It was April 1991, just short of 30 years ago. I was working in my tiny office on the rim of the city room at the old San Antonio Light newspaper. All of a sudden Rosie Castro was up close and angry.
She had reason to be angry. She was working for Maria Antonietta Berriozábal, who was in a mayoral election runoff with Nelson Wolff. I had written a column expressing my admiration for Berriozábal, who had been my City Council representative for 10 years.
She had always spoken eloquently for the many hard-working but poorly paid citizens who lived in the central city District 1. And there was never a hint of scandal around her. She had never become full of herself. She truly saw herself as a servant of the people. In my opinion, she nearly always voted “right” on the issues.
But I also observed that in her decade in office, Berriozábal had never persuaded the rest of the council to pass any significant legislation addressing her issues. She was not skilled at the political give and take of legislation, a skill I thought important for a mayor.
Rosie Castro (yes, the mother of two then small and now famous twins) was not restrained in her anger. My recollection of her direct quote was, “Casey, if you keep writing s— like this, there will be riots in the street!”
“Rosie,” I said, “this is San Antonio. We don’t do riots in the street.”
In my memory, at least, she lowered the volume and agreed that I was right – about the riots, not about Berriozábal.
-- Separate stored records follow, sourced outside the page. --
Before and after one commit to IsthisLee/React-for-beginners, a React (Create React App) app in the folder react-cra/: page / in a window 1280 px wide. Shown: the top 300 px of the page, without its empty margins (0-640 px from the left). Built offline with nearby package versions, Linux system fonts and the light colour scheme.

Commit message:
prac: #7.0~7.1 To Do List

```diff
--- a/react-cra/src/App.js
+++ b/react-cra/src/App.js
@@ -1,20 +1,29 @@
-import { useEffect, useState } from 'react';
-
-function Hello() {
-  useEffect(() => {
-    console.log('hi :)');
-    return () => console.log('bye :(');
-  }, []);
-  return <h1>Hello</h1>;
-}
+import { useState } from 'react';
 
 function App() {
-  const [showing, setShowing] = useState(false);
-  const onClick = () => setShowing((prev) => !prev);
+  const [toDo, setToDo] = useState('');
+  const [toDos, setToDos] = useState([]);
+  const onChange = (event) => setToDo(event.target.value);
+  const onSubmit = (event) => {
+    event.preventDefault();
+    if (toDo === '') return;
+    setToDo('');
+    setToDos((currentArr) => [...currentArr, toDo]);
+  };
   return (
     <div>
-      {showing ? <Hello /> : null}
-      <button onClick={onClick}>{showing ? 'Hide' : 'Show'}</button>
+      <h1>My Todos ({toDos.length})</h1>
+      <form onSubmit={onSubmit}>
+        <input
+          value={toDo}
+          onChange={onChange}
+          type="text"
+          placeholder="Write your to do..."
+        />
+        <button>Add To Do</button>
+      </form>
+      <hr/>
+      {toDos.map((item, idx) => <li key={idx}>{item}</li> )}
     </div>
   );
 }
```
The incident came to mind when I saw a picture of San Antonio police, clad in riot gear, standing Saturday evening between a large crowd of protesters and a small band of armed men who fancied themselves as Davey Crockett’s heirs, defending the Alamo in the wake of the infliction of graffiti on the Cenotaph, a crime for which a single suspect has been arrested.
One could make the case that San Antonio police don’t need riot gear any more than the city’s public works department needs snowplows. Maybe even less.
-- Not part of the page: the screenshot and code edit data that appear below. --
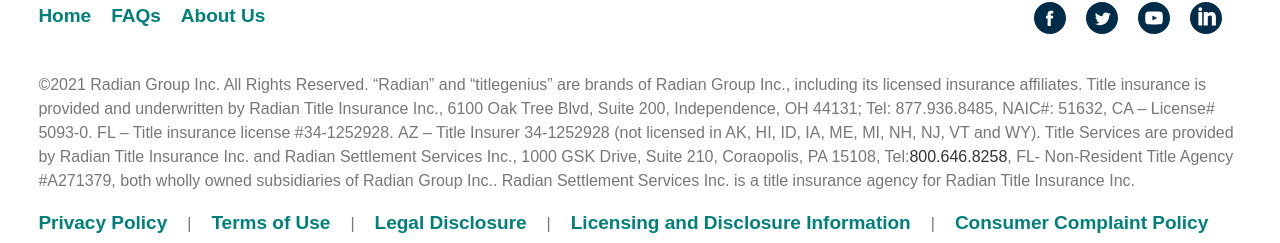
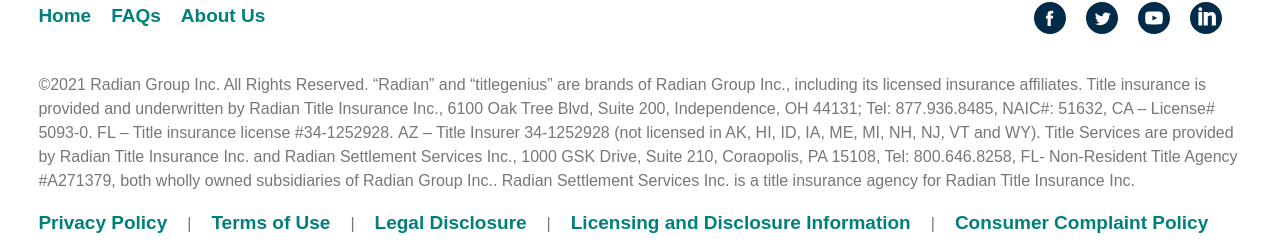
Before and after one commit to Jai2899/Radian-Assignment, a Next.js app: page / in a window 1280 px wide. Shown: the part 533-776 px from the top of the page. Built offline with nearby package versions, Linux system fonts and the light colour scheme.

Commit message:
Link Changed

```diff
--- a/comps/Footer.js
+++ b/comps/Footer.js
@@ -55,8 +55,7 @@
             Title Insurer 34-1252928 (not licensed in AK, HI, ID, IA, ME, MI,
             NH, NJ, VT and WY). Title Services are provided by Radian Title
             Insurance Inc. and Radian Settlement Services Inc., 1000 GSK Drive,
-            Suite 210, Coraopolis, PA 15108, Tel:
-            <a href="tel: 800.646.8258">800.646.8258</a>, FL- Non-Resident Title
+            Suite 210, Coraopolis, PA 15108, Tel: 800.646.8258, FL- Non-Resident Title
             Agency #A271379, both wholly owned subsidiaries of Radian Group
             Inc.. Radian Settlement Services Inc. is a title insurance agency
             for Radian Title Insurance Inc.
```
The last riot in San Antonio came in 1939 when about 5,000 patriots stormed and vandalized Municipal Auditorium because Mayor Maury Maverick, a First Amendment enthusiast, allowed a small openly Communist group to hold a meeting there. Some of the patriots reportedly went looking for Maverick.
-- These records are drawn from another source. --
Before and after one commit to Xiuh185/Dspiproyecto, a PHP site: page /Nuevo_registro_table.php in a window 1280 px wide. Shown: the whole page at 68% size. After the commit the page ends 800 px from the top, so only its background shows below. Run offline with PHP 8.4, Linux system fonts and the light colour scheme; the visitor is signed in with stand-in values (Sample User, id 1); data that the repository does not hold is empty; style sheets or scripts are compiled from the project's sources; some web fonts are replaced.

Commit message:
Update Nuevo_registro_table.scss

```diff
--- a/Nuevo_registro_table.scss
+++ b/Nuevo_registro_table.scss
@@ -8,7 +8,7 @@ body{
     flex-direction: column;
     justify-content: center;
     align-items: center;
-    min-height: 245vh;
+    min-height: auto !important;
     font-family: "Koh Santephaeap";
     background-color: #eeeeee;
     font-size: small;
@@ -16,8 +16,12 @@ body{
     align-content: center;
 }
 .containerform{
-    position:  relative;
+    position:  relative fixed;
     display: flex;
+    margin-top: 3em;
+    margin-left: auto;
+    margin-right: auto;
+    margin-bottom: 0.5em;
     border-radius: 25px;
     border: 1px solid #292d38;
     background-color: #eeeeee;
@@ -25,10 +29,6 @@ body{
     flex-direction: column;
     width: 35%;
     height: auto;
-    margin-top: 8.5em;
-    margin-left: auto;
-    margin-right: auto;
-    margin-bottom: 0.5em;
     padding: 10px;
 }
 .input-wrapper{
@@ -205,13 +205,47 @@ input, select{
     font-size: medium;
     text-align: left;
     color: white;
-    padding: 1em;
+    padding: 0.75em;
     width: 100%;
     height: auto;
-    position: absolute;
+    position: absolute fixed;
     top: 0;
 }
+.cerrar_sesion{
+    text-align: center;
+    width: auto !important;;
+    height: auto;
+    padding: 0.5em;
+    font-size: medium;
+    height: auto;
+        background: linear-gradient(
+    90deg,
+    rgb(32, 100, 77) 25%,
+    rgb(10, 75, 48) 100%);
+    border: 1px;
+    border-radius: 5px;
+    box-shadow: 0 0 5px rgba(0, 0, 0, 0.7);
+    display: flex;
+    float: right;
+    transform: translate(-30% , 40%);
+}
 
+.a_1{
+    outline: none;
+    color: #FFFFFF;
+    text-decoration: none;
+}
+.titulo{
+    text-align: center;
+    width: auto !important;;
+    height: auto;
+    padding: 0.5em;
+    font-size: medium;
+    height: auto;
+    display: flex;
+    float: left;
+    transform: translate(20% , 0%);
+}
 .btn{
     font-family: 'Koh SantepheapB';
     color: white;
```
The last blizzard came in 1985 when Mother Nature dumped 13 inches of snow on the city and shut it down for the better part of a week.
As 5,000 demonstrators marched on Saturday afternoon, my take on San Antonio appeared to hold. Despite the provocation of the sickening 8-minute video of the casual murder of George Floyd by a Minneapolis policeman with his hands in his pockets, the marchers were nonviolent. Angry, but nonviolent. But hours after they went home Saturday evening, the tone changed. Some of those still on the streets broke store windows, some looted, some threw things at police officers, and some tagged public spaces with graffiti. At least six were arrested on various charges, the most serious being assaulting a police officer.
Three officers were injured by flying objects, two hit in the head by bottles, one in the knee by a brick, according to police reports. About 40 businesses suffered damage. Officers responded with tear gas and pepper pellets.
At a press conference Sunday, police Chief William McManus admitted that an earlier comment of his that the hooliganism was largely the doing of outside agitators was possibly wrong. The four arrested at that time included one person from Uvalde. The others were San Antonians.
McManus was asked to compare what he had seen here with reports from other cities.
“The level of destruction and violence is not what we’ve seen around the country,” he said. “But it’s a lot for San Antonio.”
It was indeed, and it forces me to painfully reconsider my confidence that San Antonio doesn’t do riots. I can’t be so categorical.
I can still say that we don’t do race riots. The provocation came from the latest wanton murder of an unarmed black man by a police officer, yet the demonstrators were a rainbow coalition, and of the four mug shots published so far of those arrested, not one was of a black person.
If any people involved in the vandalism think they were supporting black people with those actions, I pass along a request from Ijeoma Oluo, the Seattle author of the 2018 book So You Want to Talk About Race. She says non-blacks should do nothing to increase tensions at demonstrations, since there is a good chance that it is blacks who will pay the price.
I can say one more thing. San Antonio cleans up after itself. Sunday morning citizen volunteers spontaneously showed up on Houston Street, some before the shop owners and managers, to help sweep up glass from broken windows and scrub graffiti off walls. Some brought their children.